Directions | Gather every line below where "width" appears.

(Provided data Opens)

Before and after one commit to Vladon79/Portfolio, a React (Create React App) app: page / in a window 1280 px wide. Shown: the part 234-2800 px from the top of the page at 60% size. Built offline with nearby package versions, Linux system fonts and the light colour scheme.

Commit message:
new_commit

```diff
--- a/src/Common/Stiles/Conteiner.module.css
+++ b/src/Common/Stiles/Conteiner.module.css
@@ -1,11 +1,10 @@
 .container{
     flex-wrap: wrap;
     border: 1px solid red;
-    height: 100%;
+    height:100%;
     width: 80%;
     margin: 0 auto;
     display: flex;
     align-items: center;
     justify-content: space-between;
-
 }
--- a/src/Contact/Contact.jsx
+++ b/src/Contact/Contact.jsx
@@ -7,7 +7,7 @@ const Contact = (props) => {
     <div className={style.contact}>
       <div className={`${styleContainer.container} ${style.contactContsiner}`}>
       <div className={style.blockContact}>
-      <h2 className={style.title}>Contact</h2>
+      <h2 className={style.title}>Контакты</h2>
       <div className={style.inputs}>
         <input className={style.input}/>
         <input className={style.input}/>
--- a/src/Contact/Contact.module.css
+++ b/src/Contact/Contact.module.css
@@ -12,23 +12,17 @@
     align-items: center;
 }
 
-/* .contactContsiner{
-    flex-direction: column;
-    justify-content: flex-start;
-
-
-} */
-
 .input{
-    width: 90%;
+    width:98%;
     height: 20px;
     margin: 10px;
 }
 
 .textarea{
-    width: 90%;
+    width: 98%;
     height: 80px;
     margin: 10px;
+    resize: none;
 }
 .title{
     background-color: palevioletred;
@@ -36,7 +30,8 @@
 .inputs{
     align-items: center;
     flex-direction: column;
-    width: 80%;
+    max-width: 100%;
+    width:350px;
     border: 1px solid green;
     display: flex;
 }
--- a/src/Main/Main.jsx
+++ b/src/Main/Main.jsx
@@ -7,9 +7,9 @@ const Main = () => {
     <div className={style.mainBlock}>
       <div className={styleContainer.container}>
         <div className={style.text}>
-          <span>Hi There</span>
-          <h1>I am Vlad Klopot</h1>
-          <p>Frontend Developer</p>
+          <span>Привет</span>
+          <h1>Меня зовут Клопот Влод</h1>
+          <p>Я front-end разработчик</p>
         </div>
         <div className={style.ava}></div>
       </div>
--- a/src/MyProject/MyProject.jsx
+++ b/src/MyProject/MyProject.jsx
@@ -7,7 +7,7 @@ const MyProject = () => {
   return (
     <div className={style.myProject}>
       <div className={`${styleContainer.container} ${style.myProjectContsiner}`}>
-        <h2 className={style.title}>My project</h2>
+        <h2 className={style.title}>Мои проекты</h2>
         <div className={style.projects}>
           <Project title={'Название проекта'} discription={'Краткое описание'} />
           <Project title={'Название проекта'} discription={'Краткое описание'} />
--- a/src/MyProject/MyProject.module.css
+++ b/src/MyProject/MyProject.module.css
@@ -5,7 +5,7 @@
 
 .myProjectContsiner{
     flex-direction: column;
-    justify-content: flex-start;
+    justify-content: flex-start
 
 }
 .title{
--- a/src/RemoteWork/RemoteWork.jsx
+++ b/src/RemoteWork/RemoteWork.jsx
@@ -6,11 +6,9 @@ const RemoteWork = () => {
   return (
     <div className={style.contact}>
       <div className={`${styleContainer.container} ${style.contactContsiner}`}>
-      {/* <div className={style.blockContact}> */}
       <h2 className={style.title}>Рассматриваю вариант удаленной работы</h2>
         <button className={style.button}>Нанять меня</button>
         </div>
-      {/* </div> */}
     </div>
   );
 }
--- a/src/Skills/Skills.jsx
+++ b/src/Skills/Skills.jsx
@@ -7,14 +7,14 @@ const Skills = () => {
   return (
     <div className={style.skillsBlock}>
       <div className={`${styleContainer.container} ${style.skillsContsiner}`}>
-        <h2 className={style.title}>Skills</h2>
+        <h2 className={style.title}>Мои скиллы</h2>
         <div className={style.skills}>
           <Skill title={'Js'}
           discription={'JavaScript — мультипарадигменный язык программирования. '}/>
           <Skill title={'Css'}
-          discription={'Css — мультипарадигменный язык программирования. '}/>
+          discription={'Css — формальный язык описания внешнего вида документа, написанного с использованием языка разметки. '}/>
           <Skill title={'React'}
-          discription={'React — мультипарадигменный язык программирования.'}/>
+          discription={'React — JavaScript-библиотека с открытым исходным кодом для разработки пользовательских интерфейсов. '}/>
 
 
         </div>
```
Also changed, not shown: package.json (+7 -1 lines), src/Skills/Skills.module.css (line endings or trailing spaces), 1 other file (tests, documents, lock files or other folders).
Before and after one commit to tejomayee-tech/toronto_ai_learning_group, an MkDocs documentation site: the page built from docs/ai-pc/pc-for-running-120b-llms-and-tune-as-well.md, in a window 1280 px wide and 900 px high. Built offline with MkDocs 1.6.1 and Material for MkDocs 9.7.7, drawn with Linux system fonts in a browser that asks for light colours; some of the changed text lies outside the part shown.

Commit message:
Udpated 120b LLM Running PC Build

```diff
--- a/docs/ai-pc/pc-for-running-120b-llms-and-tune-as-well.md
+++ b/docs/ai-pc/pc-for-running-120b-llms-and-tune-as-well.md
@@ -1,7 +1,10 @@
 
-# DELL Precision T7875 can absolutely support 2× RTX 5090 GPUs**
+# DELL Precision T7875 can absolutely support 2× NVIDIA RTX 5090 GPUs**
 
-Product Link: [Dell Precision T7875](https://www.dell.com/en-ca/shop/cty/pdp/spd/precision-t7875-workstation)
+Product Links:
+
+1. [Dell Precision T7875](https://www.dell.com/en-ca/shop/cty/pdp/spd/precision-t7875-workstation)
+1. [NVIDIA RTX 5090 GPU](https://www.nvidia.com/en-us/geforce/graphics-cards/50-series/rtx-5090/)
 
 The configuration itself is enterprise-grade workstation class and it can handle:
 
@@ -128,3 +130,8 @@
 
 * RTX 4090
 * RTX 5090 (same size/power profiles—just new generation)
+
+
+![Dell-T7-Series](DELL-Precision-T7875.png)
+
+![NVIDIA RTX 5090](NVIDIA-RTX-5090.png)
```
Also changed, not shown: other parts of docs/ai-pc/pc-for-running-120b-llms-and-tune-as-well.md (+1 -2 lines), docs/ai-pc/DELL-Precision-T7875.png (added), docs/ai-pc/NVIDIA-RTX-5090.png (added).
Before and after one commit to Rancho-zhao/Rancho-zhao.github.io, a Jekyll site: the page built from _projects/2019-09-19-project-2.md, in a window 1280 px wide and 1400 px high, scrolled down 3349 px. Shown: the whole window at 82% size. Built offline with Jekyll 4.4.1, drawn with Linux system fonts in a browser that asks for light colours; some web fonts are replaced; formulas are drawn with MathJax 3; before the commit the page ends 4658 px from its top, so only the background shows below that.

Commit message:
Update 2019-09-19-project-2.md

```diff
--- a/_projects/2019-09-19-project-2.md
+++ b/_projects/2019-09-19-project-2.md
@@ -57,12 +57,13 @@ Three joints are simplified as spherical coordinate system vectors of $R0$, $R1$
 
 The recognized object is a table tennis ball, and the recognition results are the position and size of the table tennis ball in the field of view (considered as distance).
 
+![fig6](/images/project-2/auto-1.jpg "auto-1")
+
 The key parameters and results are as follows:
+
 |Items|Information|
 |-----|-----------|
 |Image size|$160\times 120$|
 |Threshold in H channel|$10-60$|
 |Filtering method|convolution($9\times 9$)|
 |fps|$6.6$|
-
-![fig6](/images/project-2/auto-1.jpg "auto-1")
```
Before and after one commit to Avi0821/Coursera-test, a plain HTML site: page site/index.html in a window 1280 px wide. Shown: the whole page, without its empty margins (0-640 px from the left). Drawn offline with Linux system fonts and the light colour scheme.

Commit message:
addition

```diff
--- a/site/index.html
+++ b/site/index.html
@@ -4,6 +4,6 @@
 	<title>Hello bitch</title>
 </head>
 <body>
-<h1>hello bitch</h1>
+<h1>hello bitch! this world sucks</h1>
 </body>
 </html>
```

(Provided data Closes)

Answer to the problem |
     width: 80%;
-    width: 90%;
+    width:98%;
-    width: 90%;
+    width: 98%;
-    width: 80%;
+    max-width: 100%;
+    width:350px;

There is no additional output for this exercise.